Kids are so adorably, impulsively, inconsiderately cute. I can’t tell you how many times I’ve gone to pick Girl Child up from school or dance practice or church school or summer camp and watched her come barreling from afar with another little girl in tow, grinning and bustling along with that urgency that quickens the step of someone who’s about to put her mother in an awkward situation. And then, the inevitable question: “Mommy, can this-child-who’s-standing-right-here spend the night? Pleeeeease?” Punctuated with big, doey eyes and electrifying smiles.
I love having all of the girls over (and my godson, Arian, who also comes to DC from Philly to hang out with us throughout the year). But I’ve had to let parents know that once their kids are in my care, I’m going to treat them just like they’re mine. That includes a set of ground rules that apply to everyone, visitors and regulars alike:
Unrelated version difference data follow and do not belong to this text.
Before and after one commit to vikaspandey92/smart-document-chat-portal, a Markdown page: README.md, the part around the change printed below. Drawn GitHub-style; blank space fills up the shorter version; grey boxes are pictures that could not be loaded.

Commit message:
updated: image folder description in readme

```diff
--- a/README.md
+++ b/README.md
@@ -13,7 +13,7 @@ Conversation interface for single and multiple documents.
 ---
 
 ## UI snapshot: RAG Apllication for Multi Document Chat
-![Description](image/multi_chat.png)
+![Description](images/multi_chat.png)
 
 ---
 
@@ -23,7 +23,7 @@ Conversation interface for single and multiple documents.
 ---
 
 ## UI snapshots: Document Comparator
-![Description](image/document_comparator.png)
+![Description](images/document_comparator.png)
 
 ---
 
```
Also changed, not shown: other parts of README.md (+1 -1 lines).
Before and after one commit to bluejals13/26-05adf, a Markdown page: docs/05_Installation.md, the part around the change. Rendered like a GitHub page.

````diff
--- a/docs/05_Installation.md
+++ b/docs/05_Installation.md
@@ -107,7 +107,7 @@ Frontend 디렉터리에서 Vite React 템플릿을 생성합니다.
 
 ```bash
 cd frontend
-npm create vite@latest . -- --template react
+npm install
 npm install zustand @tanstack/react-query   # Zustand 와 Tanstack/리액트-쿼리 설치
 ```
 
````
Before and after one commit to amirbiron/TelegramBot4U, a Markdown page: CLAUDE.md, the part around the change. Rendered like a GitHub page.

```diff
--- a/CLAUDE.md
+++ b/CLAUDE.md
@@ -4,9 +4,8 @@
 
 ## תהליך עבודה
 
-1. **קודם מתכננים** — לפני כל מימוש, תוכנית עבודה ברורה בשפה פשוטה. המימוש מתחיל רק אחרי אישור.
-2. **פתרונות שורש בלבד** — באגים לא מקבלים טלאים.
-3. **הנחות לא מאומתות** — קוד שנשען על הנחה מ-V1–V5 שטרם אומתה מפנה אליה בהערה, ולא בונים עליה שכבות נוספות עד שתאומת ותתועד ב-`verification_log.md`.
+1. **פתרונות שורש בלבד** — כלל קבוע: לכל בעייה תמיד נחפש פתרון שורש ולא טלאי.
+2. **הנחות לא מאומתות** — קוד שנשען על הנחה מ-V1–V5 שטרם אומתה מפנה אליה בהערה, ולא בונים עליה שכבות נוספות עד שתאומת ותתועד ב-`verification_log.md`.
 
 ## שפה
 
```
Don’t take more than you’re going to finish. I hate, hate, hate when children waste food. Let it be known if you come to my house, Miss/Auntie/Mean Ol' Lady Janelle is going to make you eat whatever you take. I remember being on the other side of that—when I was a kid, I thought Cocoa Puffs looked like they were so good, so I begged for them. But alas, when I got home, I discovered they sucked. Too bad for me, because I was at that table sobbing into my cereal bowl every. darn. day. until those bad boys were gone. I thought my mom was the pits for enforcing that rule, but now I see why. She wasn’t working her rump off every day to watch the fruits of her labor be scraped off a plate into the garbage, and neither am I.
Mind your manners. I’m a stickler for politeness, so I expect everyone to act like they have home training. If they don’t, I bet they will by the time they leave. Our old neighbor downstairs had a daughter a few years younger than Girl Child who used to come up and play and hang out when she was there visiting with her dad. And as soon as that man closed the door to ease on back to his bachelor’s paradise, girlfriend would cut up like she’d never been taught right from wrong. She was a bit of wild child. As a result, she got parked on the sofa and put on time out just like she was another Harris kid. She must not have hated it that much because she kept coming back like clockwork and eventually, got the hang of having good manners, no prodding needed.